*** Begin section ***
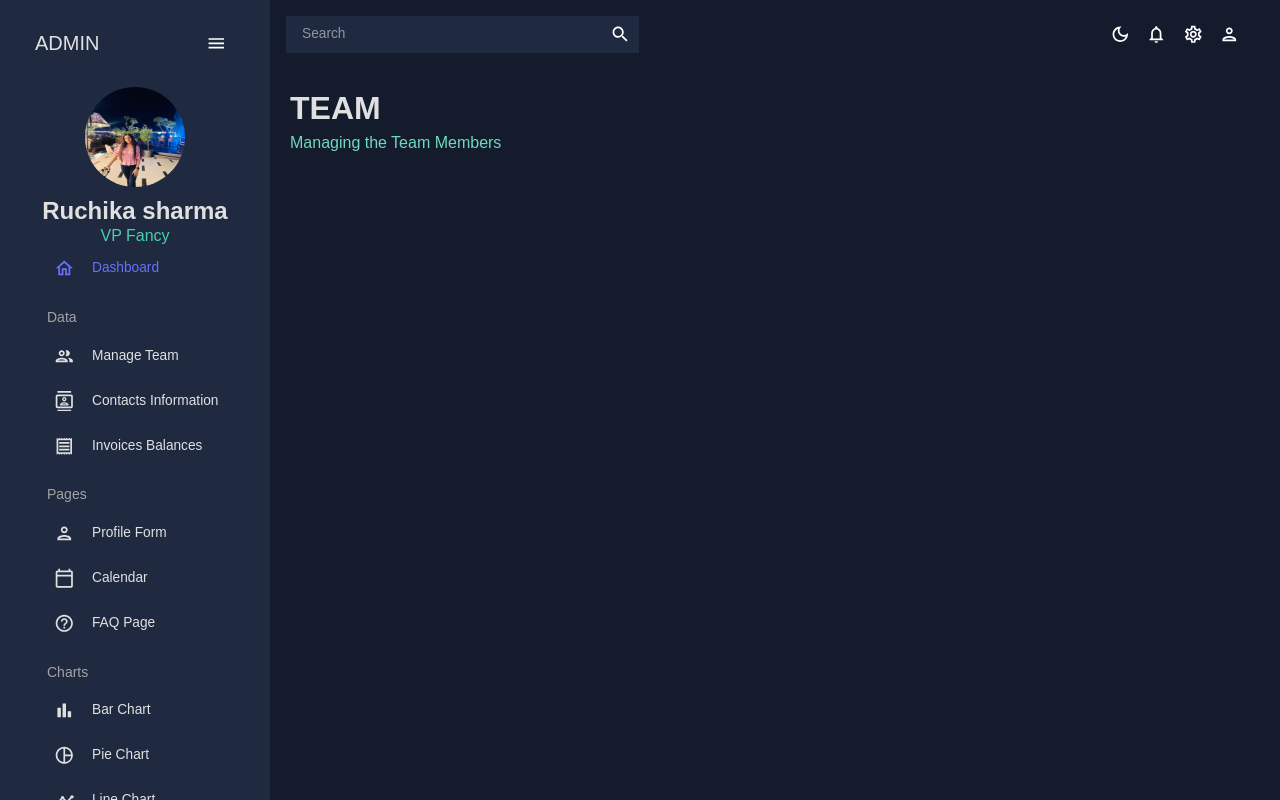
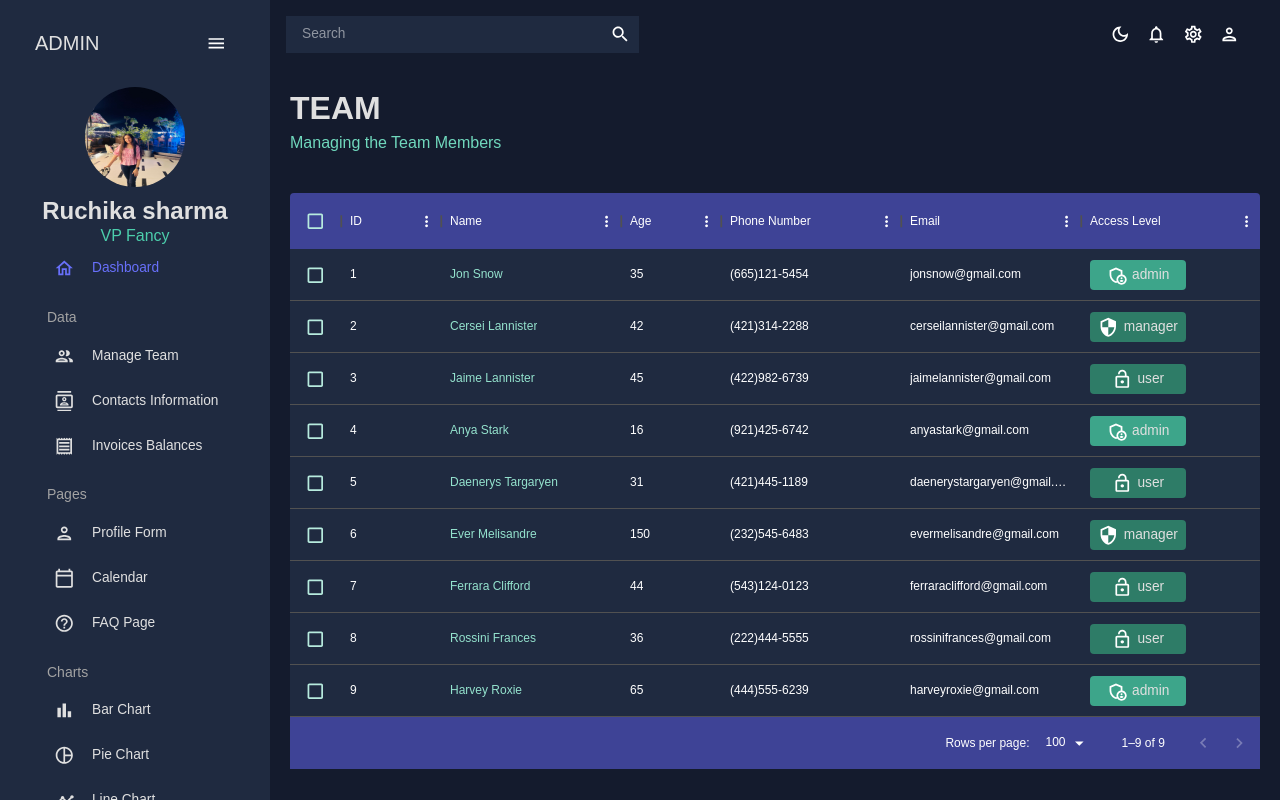
Before and after one commit to ruchik02/admin-dashboard, a React (Create React App) app in the folder admin-dash/: page /team in a window 1280 px wide. Built offline with nearby package versions, Linux system fonts and the light colour scheme.

Commit message:
team screen is done

```diff
--- a/admin-dash/src/data/mockData.js
+++ b/admin-dash/src/data/mockData.js
@@ -1,3 +1,4 @@
+import { tokens } from "../theme";
 export const mockDataTeam = [
   {
     id: 1,
--- a/admin-dash/src/screens/team/index.jsx
+++ b/admin-dash/src/screens/team/index.jsx
@@ -1,13 +1,114 @@
 import React from "react";
-import { Box } from "@mui/material";
+import { Box, Typography, useTheme } from "@mui/material";
 import Headers from "../../components/Headers";
+import { DataGrid } from "@mui/x-data-grid";
+import { tokens } from "../../theme";
+import { mockDataTeam } from "../../data/mockData";
+import AdminPanelSettingsOutlinedIcon from "@mui/icons-material/AdminPanelSettingsOutlined";
+import LockOpenOutlinedIcon from "@mui/icons-material/LockOpenOutlined";
+import SecurityOutlinedIcon from "@mui/icons-material/SecurityOutlined";
+
 const Team = () => {
+  const theme = useTheme();
+  const colors = tokens(theme.palette.mode);
+  const columns = [
+    { field: "id", headerName: "ID" },
+    {
+      field: "name",
+      headerName: "Name",
+      flex: 1,
+      cellClassName: "name-column--cell",
+    },
+    {
+      field: "age",
+      headerName: "Age",
+      type: "number",
+      headerAlign: "left",
+      align: "left",
+    },
+    {
+      field: "phone",
+      headerName: "Phone Number",
+      flex: 1,
+    },
+    {
+      field: "email",
+      headerName: "Email",
+      flex: 1,
+    },
+    {
+      field: "accessLevel",
+      headerName: "Access Level",
+      flex: 1,
+      renderCell: ({ row: { access } }) => {
+        return (
+          <Box
+            width="60%"
+            m="0px"
+            display="flex"
+            justifyContent="center"
+            padding="5px"
+
+            backgroundColor={
+              access === "admin"
+                ? colors.greenAccent[600]
+                : access === "manager"
+                ? colors.greenAccent[700]
+                : colors.greenAccent[700]
+            }
+            borderRadius="4px"
+          >
+            {access === "admin" && <AdminPanelSettingsOutlinedIcon />}
+            {access === "manager" && <SecurityOutlinedIcon />}
+            {access === "user" && <LockOpenOutlinedIcon />}
+            <Typography color={colors.grey[100]} sx={{ ml: "5px" }}>
+              {access}
+            </Typography>
+          </Box>
+        );
+      },
+    },
+  ];
   return (
-    <Box m="20px">
+    <Box
+      m="20px"
+      sx={{
+        "& .MuiDataGrid-root": {
+          border: "none",
+        },
+        "& .MuiDataGrid-cell": {
+          borderBottom: "none",
+        },
+        "& .name-column--cell": {
+          color: colors.greenAccent[300],
+        },
+        "& .MuiDataGrid-columnHeaders": {
+          backgroundColor: colors.blueAccent[700],
+          borderBottom: "none",
+        },
+        "& .MuiDataGrid-iconButtonContainer": {
+          padding: "3px",
+        },
+        "& .MuiDataGrid-virtualScroller": {
+          backgroundColor: colors.primary[400],
+        },
+        "& .MuiDataGrid-footerContainer": {
+          borderTop: "none",
+          backgroundColor: colors.blueAccent[700],
+        },
+        "& .MuiCheckbox-root": {
+          color: `${colors.greenAccent[200]} !important`,
+        },
+        "& .MuiDataGrid-menuIcon": {
+          marginRight: "-5px",
+        },
+      }}
+    >
+        <Headers title="TEAM" subtitle="Managing the Team Members" />
       {/* Header */}
-      <Box display="flex" justifyContent="space-between" alignItems="center">
-        <Headers title="TEAM" subtitle="Managing the Team Members" />
+      <Box m="40px 0 0 0">
       </Box>
+      <DataGrid checkboxSelection rows={mockDataTeam} columns={columns} />
     </Box>
   );
 };
```
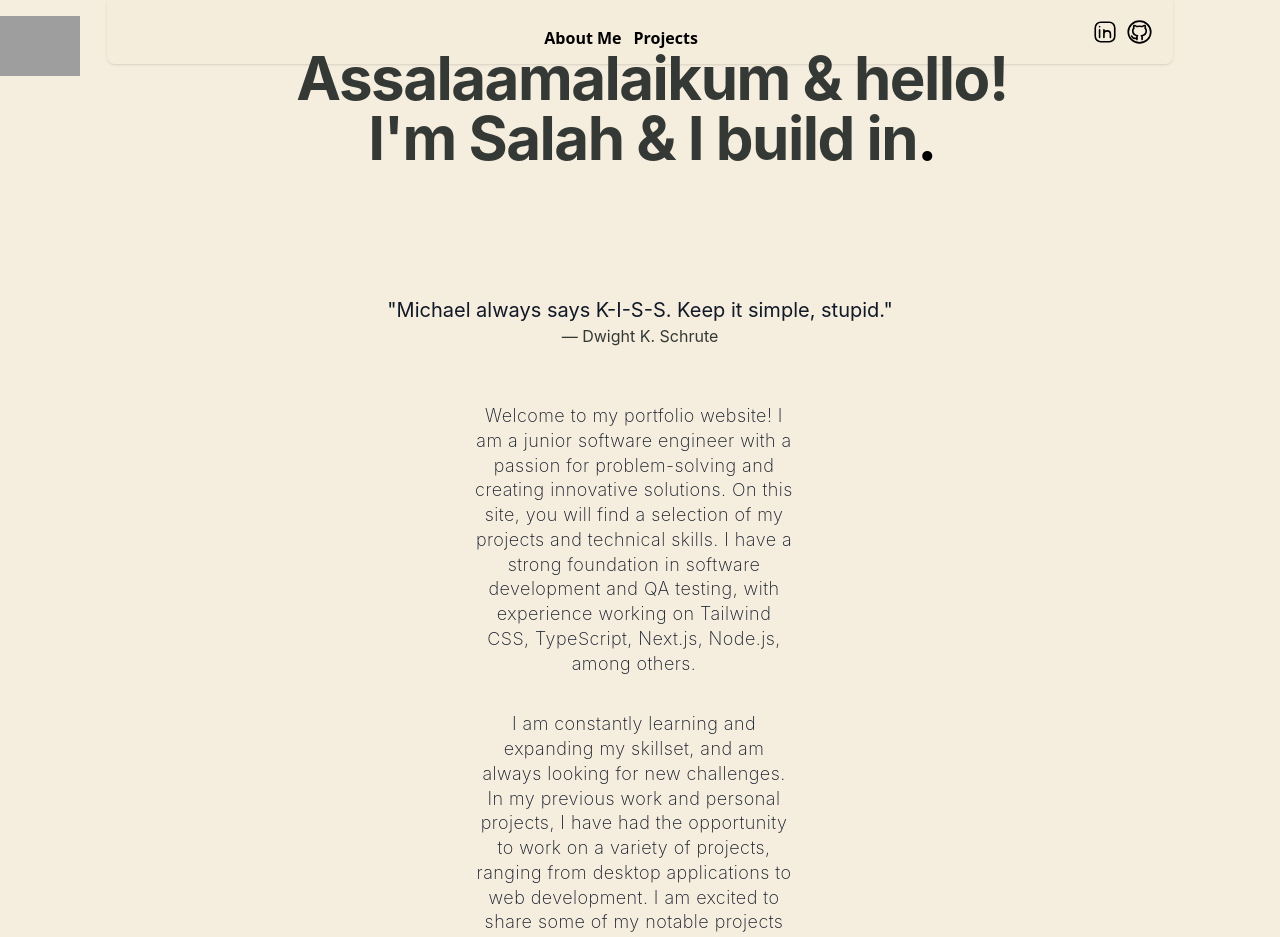
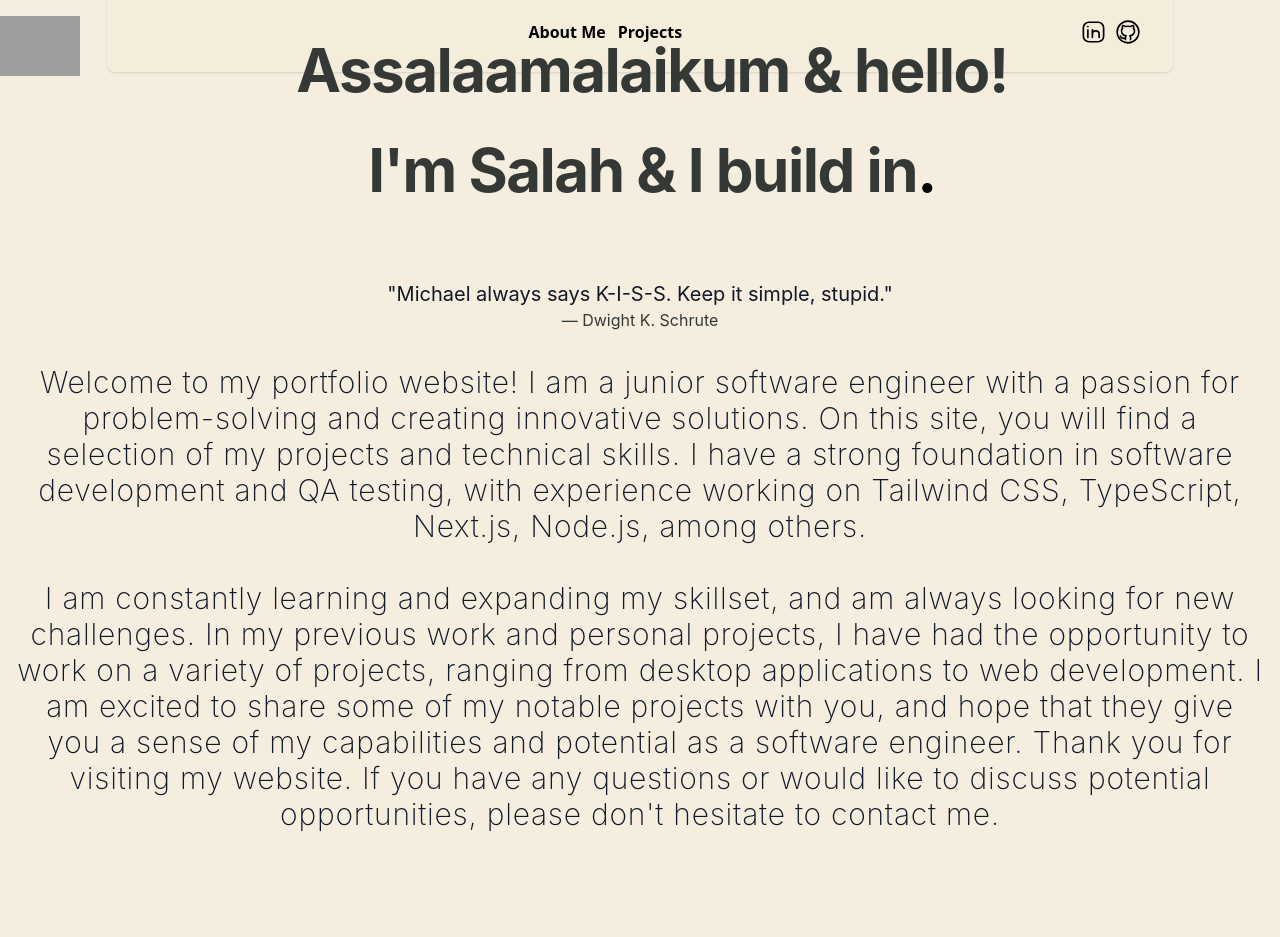
Before and after one commit to salahraja/portfolio, a Next.js app: page / in a window 1280 px wide. Shown: the top 937 px of the page. Built offline with nearby package versions, Linux system fonts and the light colour scheme; grey boxes are pictures that could not be loaded.

Commit message:
fixed mobie navbar alignment

```diff
--- a/components/nav.tsx
+++ b/components/nav.tsx
@@ -4,17 +4,17 @@ import Link from "next/link";
 
 function NavBar() {
   return (
-    <div className="flex flex-row justify-center z-10">
-      <nav className="font-sans flex fixed py-2 px-6 bg-[#F5EDDD] dark:bg-zinc-800/30 bg-opacity-40 backdrop-blur-sm rounded-b-lg shadow sm:items-baseline w-5/6">
+    <div className="flex flex-row justify-center h-full z-10">
+      <nav className="font-sans flex fixed py-2 px-6 bg-[#F5EDDD] dark:bg-zinc-800/30 bg-opacity-40 backdrop-blur-sm rounded-b-lg shadow sm:items-baseline h-[9vh] w-5/6">
         <div className="grid grid-cols-3 font-semibold w-full text-center">
           <div className="h-[6vh] ml-auto flex col-auto w-auto  whitespace-nowrap font-semibold">
             <div className="flex justify-center w-[80.5vw] ">
-              <div className="text-black dark:text-white space-x-3 pt-[17.5px] pl-7  w-full align-center">
+              <div className="text-black dark:text-white space-x-3 pt-[11.5px] h-[22vh] w-full align-center max-[631px]:relative max-[631px]:top-[-2rem] max-[631px]:pb-10">
                 <Link href={"/about"}>About Me</Link>
                 <Link href={"/projects"}>Projects</Link>
               </div>
-              <div className=" flex flex-row flex-grow items-center">
-                <div className="px-2 flex">
+              <div className=" flex flex-row items-center">
+                <div className="flex mr-5">
                   <div className="mr-2">
                     <Link href={"https://www.linkedin.com/in/salahraja/"}>
                       <Image
--- a/pages/about.tsx
+++ b/pages/about.tsx
@@ -15,9 +15,9 @@ const About = () => {
         <NavBarTwo />
       </div>
       <div className="dark:bg-black bg-[#F5EDDD] flex flex-col items-center">
-        <h1 className="text-4xl pl-2 font-bold  text-[#58A4B0] sm:text-5xl md:text-6xl">
-          <span className="block xl:inline">About</span>{" "}
-          <span className="block text-gray-900 dark:text-white">Me.</span>
+        <h1 className="text-4xl pl-2 font-bold pb-5 text-[#58A4B0] sm:text-5xl md:text-6xl">
+          <span className="inline xl:inline">About</span>{" "}
+          <span className="inline text-gray-900 dark:text-white ">Me.</span>
         </h1>
         <div className="flex flex-row  max-w-md text-base text-gray-900 dark:text-white sm:text-lg md:mt-5 md:max-w-3xl md:text-xl">
           <div className="pb-[22rem] pl-3 w-screen">
--- a/pages/index.tsx
+++ b/pages/index.tsx
@@ -41,25 +41,22 @@ const Home = () => {
         <div className="">
           {" "}
           <div className="w-screen xs:h-[550px] lg:h-[220px] md:h-[200px] sm:-mt-[91px] md:-m-[144px]"></div>
-          <div className="text-center mt-10">
-            {" "}
-            <div>
+          <div className="text-center mt-8">
             <div className="pl-6">
               <h1 className="text-4xl text-center mb-2 font-bold tracking-tight dark:text-[#f5f5f5] text-[#353935] sm:text-5xl md:text-6xl">
-                  <h2 className="max-[640px]:mt-[14.7vh] block xl:inline motion-safe:animate-fadeIn ">
+                <h2 className="max-[640px]:pt-[9.7vh] block xl:inline motion-safe:animate-fadeIn">
                   Assalaamalaikum & hello!
                 </h2>{" "}
-                  <span className="block md:pb-10">
+                <span className="block pt-10">
                   I&apos;m Salah & I build in
                   <div className="inline text-black">.</div>
                 </span>
                 <TypeWriter />
-                </h1>{" "}
+              </h1>
             </div>
-              <div className="text-center whitespace-nowrap inline-block max-w-sm text-base text-gray-900 sm:text-lg md:mt-5 md:max-w-3xl md:text-xl">
+            <div className="text-center mx-auto max-w-sm text-base text-gray-900 sm:text-lg md:mt-5 md:max-w-3xl md:text-xl">
               <div className="inline text-light dark:text-[#f5f5f5]">
-                  &quot;Michael always says K-I-S-S. Keep it simple,
-                  stupid.&quot;
+                &quot;Michael always says K-I-S-S. Keep it simple, stupid.&quot;
               </div>
             </div>
             <div className="dark:text-[#f5f5f5] text-[#353935]">
@@ -68,37 +65,25 @@ const Home = () => {
               </div>
               Dwight K. Schrute
             </div>
-            </div>
-          </div>
-          <div className="dark:bg-black ">
-            <div className="px-4 py-5 sm:p-6">
-              {/* Content goes here */}
-
-              <div className="relative">
-                <div
-                  className="absolute inset-0 flex items-center"
-                  aria-hidden="true"
-                ></div>
-              </div>
-              <div className="flex h-1/2 flex-col justify-center text-center pr-3 py-8">
-                <p className="mx-auto max-w-[20rem] max-[1100px]:px-[42px] max-[1100px]:font-bold text-gray-900 dark:text-white text-lg whitespace-pre-wrap tracking-wide leading-snug font-extralight sm:w-full xs:w-full">
-                  Welcome to my portfolio website! I am a junior software
-                  engineer with a passion for problem-solving and creating
-                  innovative solutions. On this site, you will find a selection
-                  of my projects and technical skills. I have a strong
-                  foundation in software development and QA testing, with
-                  experience working on Tailwind CSS, TypeScript, Next.js,
-                  Node.js, among others.
-                  <div className="pt-9"></div>I am constantly learning and
-                  expanding my skillset, and am always looking for new
-                  challenges. In my previous work and personal projects, I have
-                  had the opportunity to work on a variety of projects, ranging
-                  from desktop applications to web development. I am excited to
-                  share some of my notable projects with you, and hope that they
-                  give you a sense of my capabilities and potential as a
-                  software engineer. Thank you for visiting my website. If you
-                  have any questions or would like to discuss potential
-                  opportunities, please don&apos;t hesitate to contact me.
+            <div className="mt-8 px-4">
+              <p className="text-lg text-gray-900 dark:text-white whitespace-pre-wrap tracking-wide leading-snug font-extralight sm:text-xl md:text-2xl lg:text-3xl">
+                Welcome to my portfolio website! I am a junior software engineer
+                with a passion for problem-solving and creating innovative
+                solutions. On this site, you will find a selection of my
+                projects and technical skills. I have a strong foundation in
+                software development and QA testing, with experience working on
+                Tailwind CSS, TypeScript, Next.js, Node.js, among others.
+                <br />
+                <br />I am constantly learning and expanding my skillset, and am
+                always looking for new challenges. In my previous work and
+                personal projects, I have had the opportunity to work on a
+                variety of projects, ranging from desktop applications to web
+                development. I am excited to share some of my notable projects
+                with you, and hope that they give you a sense of my capabilities
+                and potential as a software engineer. Thank you for visiting my
+                website. If you have any questions or would like to discuss
+                potential opportunities, please don&apos;t hesitate to contact
+                me.
               </p>
             </div>
           </div>
@@ -111,7 +96,6 @@ const Home = () => {
         </div>
       </div>
       <Footer />
-      </div>
     </>
   );
 };
```
Lines whose indentation alone changed are shown as unchanged.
*** End section ***
Assignment — The answer must be a single number: the count of lines in the listing that hold the word "greenAccent".

Answer space — 5